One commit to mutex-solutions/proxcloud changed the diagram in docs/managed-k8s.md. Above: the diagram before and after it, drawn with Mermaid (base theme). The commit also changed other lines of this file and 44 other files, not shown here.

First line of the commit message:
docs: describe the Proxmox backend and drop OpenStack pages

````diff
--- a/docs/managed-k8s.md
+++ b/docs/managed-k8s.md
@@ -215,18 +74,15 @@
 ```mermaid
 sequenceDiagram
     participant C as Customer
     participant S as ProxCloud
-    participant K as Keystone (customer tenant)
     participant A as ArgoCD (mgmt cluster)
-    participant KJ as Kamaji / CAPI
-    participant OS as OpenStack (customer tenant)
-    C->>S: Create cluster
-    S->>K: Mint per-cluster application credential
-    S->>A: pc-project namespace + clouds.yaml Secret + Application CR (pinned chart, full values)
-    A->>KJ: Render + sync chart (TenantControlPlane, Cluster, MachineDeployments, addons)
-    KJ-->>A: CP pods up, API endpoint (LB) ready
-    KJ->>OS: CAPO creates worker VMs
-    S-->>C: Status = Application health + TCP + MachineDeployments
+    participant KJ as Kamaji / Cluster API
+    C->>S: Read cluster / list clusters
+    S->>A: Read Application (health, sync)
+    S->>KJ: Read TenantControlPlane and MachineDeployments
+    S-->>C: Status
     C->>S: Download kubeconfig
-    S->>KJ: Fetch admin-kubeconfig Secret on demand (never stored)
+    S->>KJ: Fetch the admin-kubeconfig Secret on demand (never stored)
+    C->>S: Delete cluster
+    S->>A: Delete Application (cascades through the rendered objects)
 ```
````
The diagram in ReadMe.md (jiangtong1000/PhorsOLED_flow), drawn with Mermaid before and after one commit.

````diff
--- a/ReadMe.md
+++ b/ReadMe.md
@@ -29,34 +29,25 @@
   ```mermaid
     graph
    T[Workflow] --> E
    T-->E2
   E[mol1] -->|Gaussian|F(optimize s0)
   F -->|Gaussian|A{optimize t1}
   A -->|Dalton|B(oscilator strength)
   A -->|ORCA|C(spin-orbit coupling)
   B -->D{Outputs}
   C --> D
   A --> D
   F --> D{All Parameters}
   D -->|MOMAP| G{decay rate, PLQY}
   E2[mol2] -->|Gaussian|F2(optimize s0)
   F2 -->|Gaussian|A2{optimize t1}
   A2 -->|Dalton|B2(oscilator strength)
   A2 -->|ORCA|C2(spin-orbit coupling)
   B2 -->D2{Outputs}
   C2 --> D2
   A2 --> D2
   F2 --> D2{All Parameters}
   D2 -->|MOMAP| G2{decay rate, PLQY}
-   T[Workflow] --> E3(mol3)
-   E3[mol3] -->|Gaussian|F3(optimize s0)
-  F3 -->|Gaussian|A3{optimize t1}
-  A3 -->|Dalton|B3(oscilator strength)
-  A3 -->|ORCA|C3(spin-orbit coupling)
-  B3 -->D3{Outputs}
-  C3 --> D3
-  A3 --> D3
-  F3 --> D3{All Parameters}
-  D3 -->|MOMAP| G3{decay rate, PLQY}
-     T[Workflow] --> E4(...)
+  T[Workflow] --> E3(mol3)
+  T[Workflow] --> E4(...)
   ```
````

_What is needed_
All of the material is to be copied word for word.

_Response to the exercise_
One commit to mutex-solutions/proxcloud changed the diagram in docs/managed-k8s.md. Above: the diagram before and after it, drawn with Mermaid (base theme). The commit also changed other lines of this file and 44 other files, not shown here.

First line of the commit message:
docs: describe the Proxmox backend and drop OpenStack pages

````diff
--- a/docs/managed-k8s.md
+++ b/docs/managed-k8s.md
@@ -215,18 +74,15 @@
 ```mermaid
 sequenceDiagram
     participant C as Customer
     participant S as ProxCloud
-    participant K as Keystone (customer tenant)
     participant A as ArgoCD (mgmt cluster)
-    participant KJ as Kamaji / CAPI
-    participant OS as OpenStack (customer tenant)
-    C->>S: Create cluster
-    S->>K: Mint per-cluster application credential
-    S->>A: pc-project namespace + clouds.yaml Secret + Application CR (pinned chart, full values)
-    A->>KJ: Render + sync chart (TenantControlPlane, Cluster, MachineDeployments, addons)
-    KJ-->>A: CP pods up, API endpoint (LB) ready
-    KJ->>OS: CAPO creates worker VMs
-    S-->>C: Status = Application health + TCP + MachineDeployments
+    participant KJ as Kamaji / Cluster API
+    C->>S: Read cluster / list clusters
+    S->>A: Read Application (health, sync)
+    S->>KJ: Read TenantControlPlane and MachineDeployments
+    S-->>C: Status
     C->>S: Download kubeconfig
-    S->>KJ: Fetch admin-kubeconfig Secret on demand (never stored)
+    S->>KJ: Fetch the admin-kubeconfig Secret on demand (never stored)
+    C->>S: Delete cluster
+    S->>A: Delete Application (cascades through the rendered objects)
 ```
````
The diagram in ReadMe.md (jiangtong1000/PhorsOLED_flow), drawn with Mermaid before and after one commit.

````diff
--- a/ReadMe.md
+++ b/ReadMe.md
@@ -29,34 +29,25 @@
   ```mermaid
     graph
    T[Workflow] --> E
    T-->E2
   E[mol1] -->|Gaussian|F(optimize s0)
   F -->|Gaussian|A{optimize t1}
   A -->|Dalton|B(oscilator strength)
   A -->|ORCA|C(spin-orbit coupling)
   B -->D{Outputs}
   C --> D
   A --> D
   F --> D{All Parameters}
   D -->|MOMAP| G{decay rate, PLQY}
   E2[mol2] -->|Gaussian|F2(optimize s0)
   F2 -->|Gaussian|A2{optimize t1}
   A2 -->|Dalton|B2(oscilator strength)
   A2 -->|ORCA|C2(spin-orbit coupling)
   B2 -->D2{Outputs}
   C2 --> D2
   A2 --> D2
   F2 --> D2{All Parameters}
   D2 -->|MOMAP| G2{decay rate, PLQY}
-   T[Workflow] --> E3(mol3)
-   E3[mol3] -->|Gaussian|F3(optimize s0)
-  F3 -->|Gaussian|A3{optimize t1}
-  A3 -->|Dalton|B3(oscilator strength)
-  A3 -->|ORCA|C3(spin-orbit coupling)
-  B3 -->D3{Outputs}
-  C3 --> D3
-  A3 --> D3
-  F3 --> D3{All Parameters}
-  D3 -->|MOMAP| G3{decay rate, PLQY}
-     T[Workflow] --> E4(...)
+  T[Workflow] --> E3(mol3)
+  T[Workflow] --> E4(...)
   ```
````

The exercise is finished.